    Note: The bits of identifying information means that your browser can be uniquely identified out of a set of 2^bits of identifying information. A lower score is better, because it means that you can be less precisely identified. For example:

    “We observe that the distribution of our finger- print contains at least 18.1 bits of entropy, meaning that if we pick a browser at random, at best we expect that only one in 286,777 other browsers will share its fingerprint. Among browsers that support Flash or Java, the situation is worse, with the average browser carrying at least 18.8 bits of identifying information. 94.2% of browsers with Flash or Java were unique in our sample.”

    Question : How many bits of information does Panopticlick report for your browser?

Part 4: Anonymous Web Browsing

  1. Go to and note your IP address.
  2. Turn on your browser’s privacy mode (e.g., “Incognito Mode” in Chrome, “Private Browsing” in Firefox and Safari).
  3. Go to again and note your IP address.

    Note that your IP address didn’t change. Why not?

    Question : If your true IP address can still be seen by web servers, what does your browser\’s privacy mode do? (Ask the internet if you’re not sure.)
  4. Run the Tor Browser (install if necessary) available for Linux, Mac, and Windows here.

    Note: You might not be able to download or use Tor Browser on your university's
    campus network unless you use a VPN service.
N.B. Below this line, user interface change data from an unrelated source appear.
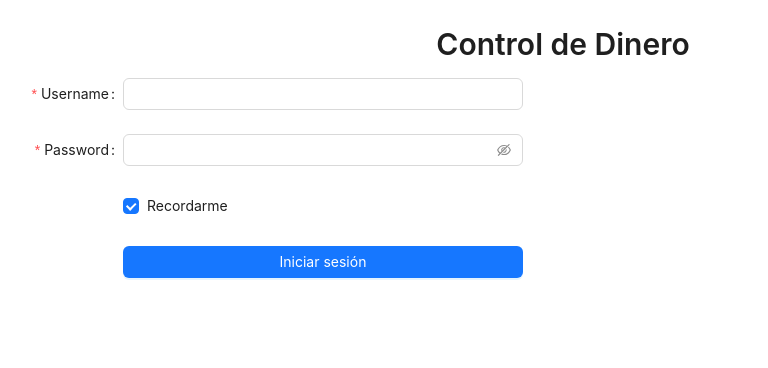
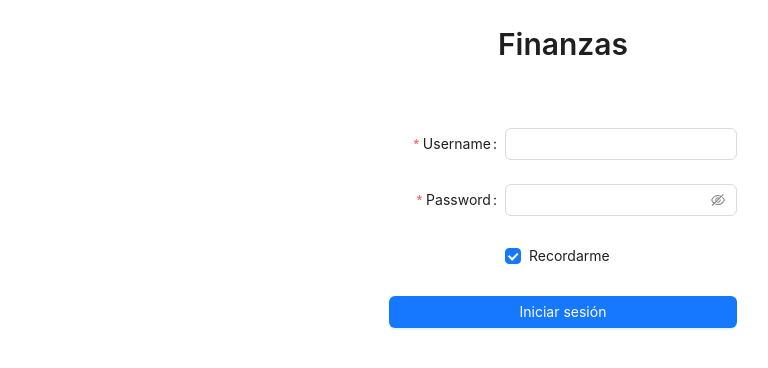
Before and after one commit to segra06/control-dinero, a React (Create React App) app: page / in a window 1280 px wide. Shown: the top 368 px of the page, without its empty margins (77-845 px from the left). Built offline with nearby package versions, Linux system fonts and the light colour scheme.

Commit message:
Se mejoró el login

```diff
--- a/src/App.js
+++ b/src/App.js
@@ -1,19 +1,21 @@
-import React from 'react';
-import { Button, Checkbox, Form, Input, message, Typography } from 'antd'; // Importa Typography
-import { useNavigate } from 'react-router-dom'; // Cambiado a useNavigate
+import React, { useState } from 'react';
+import { Button, Checkbox, Form, Input, message, Typography } from 'antd';
+import { useNavigate } from 'react-router-dom';
 
-const validUsername = 'sebastian';  // Credenciales predefinidas
+const validUsername = 'sebastian';
 const validPassword = '12345';
 
 const App = () => {
-  const navigate = useNavigate();  // Usamos useNavigate en lugar de useHistory
+  const navigate = useNavigate();
+  const [form] = Form.useForm();
+  const [errorMessage, setErrorMessage] = useState('');
 
   const onFinish = (values) => {
     if (values.username === validUsername && values.password === validPassword) {
       message.success('¡Bienvenido!');
-      navigate('/dashboard');  // Redirigir al Dashboard
+      navigate('/dashboard');
     } else {
-      message.error('Usuario o contraseña incorrectos');
+      setErrorMessage('Que menso');
     }
   };
 
@@ -23,8 +25,11 @@ const App = () => {
 
   return (
     <>
-      <Typography.Title level={2} style={{ textAlign: 'center' }}>Control de Dinero</Typography.Title> {/* Agrega el título */}
+      <Typography.Title level={2} style={{ textAlign: 'center' }}>Finanzas</Typography.Title>
+      <div style={{ display: 'flex', justifyContent: 'center' }}> {/* Contenedor para centrar */}
+        <div style={{ marginLeft: '0px', marginTop: '50px' }}> {/* Ajusta el valor de marginLeft según sea necesario */}
           <Form
+            form={form}
             name="basic"
             labelCol={{ span: 8 }}
             wrapperCol={{ span: 16 }}
@@ -40,7 +45,7 @@ const App = () => {
               rules={[
                 {
                   required: true,
-              message: 'Por favor ingrese su nombre de usuario!',
+                  message: '¡Por favor ingrese su nombre de usuario!',
                 },
               ]}
             >
@@ -53,23 +58,29 @@ const App = () => {
               rules={[
                 {
                   required: true,
-              message: 'Por favor ingrese su contraseña!',
+                  message: '¡Por favor ingrese su contraseña!',
                 },
               ]}
             >
-          <Input.Password />
+              <Input.Password/>
             </Form.Item>
 
             <Form.Item name="remember" valuePropName="checked" label={null}>
               <Checkbox>Recordarme</Checkbox>
             </Form.Item>
-
-        <Form.Item label={null}>
-          <Button type="primary" htmlType="submit" style={{ width: '100%' }}>
+          </Form>
+          {errorMessage && (
+            <div style={{ color: 'red', textAlign: 'center', marginTop: '10px' }}>
+              {errorMessage}
+            </div>
+          )}
+          <div style={{ marginTop: '10px', textAlign: 'center' }}> {/* Ajusta el valor de marginTop según sea necesario */}
+            <Button type="primary" style={{ width: '100%' }} onClick={() => form.submit()}>
               Iniciar sesión
             </Button>
-        </Form.Item>
-      </Form>
+          </div>
+        </div>
+      </div>
     </>
   );
 };
```
Lines whose indentation alone changed are shown as unchanged.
If this is your case, then you can
    use the Tor browser from an off-campus network.

    Note: If you’re using a Mac and MacOS refuses to open the Tor Browser app because it is from an unknown developer, hold the control key and right-click the Tor Browser app and then select “open.” This will create an exception for the Tor Browser app and open it.

  5. Reload inside of the Tor Browser and verify that your IP address has changed.

  6. Determine your IP address using three different websites (e.g.,,, and Note what IP addresses each site reports for your browser.

  7. Look up the location of each IP address you noted in step 6 using a service like

    Question : To which parts of the world do the IPs you noted in step 6 belong?
  8. Read the about how to use Tor effectively:

  9. Tor also provides the functionality of a server only being accessible via the Tor network. This is what is known colloquially as “the dark web.” While it’s true that there are many sites providing illegal services on the dark web, there are also legitimate uses for the dark web as well.

  10. Read this short article about the dark web:

  11. Access the legitimate TOR services using the Tor browser:

    The New York Times:
    ProPublica (non-profit news site):
    The Federalist Papers (originally published pseudonymously in 1787–1788):
    The Washington Post’s SecureDrop site for whistleblowers:

    SecureDrop uses the Tor network to allow whistleblowers to securely share information with the news media:

    Note: If you’re interested in how SecureDrop works, see here:

    Visit the Duck Duck Go TOR service search engine, and search for something:
    If you have a Facebook account, access Facebook using their TOR service:

    Note: Facebook says that as of April 2016, more than 1 million people access Facebook via Tor

  12. Try to load the same URL in a browser other than the Tor Browser.

    Question : What error message do you receive?
Question : What do you think about the experience of accessing TOR services?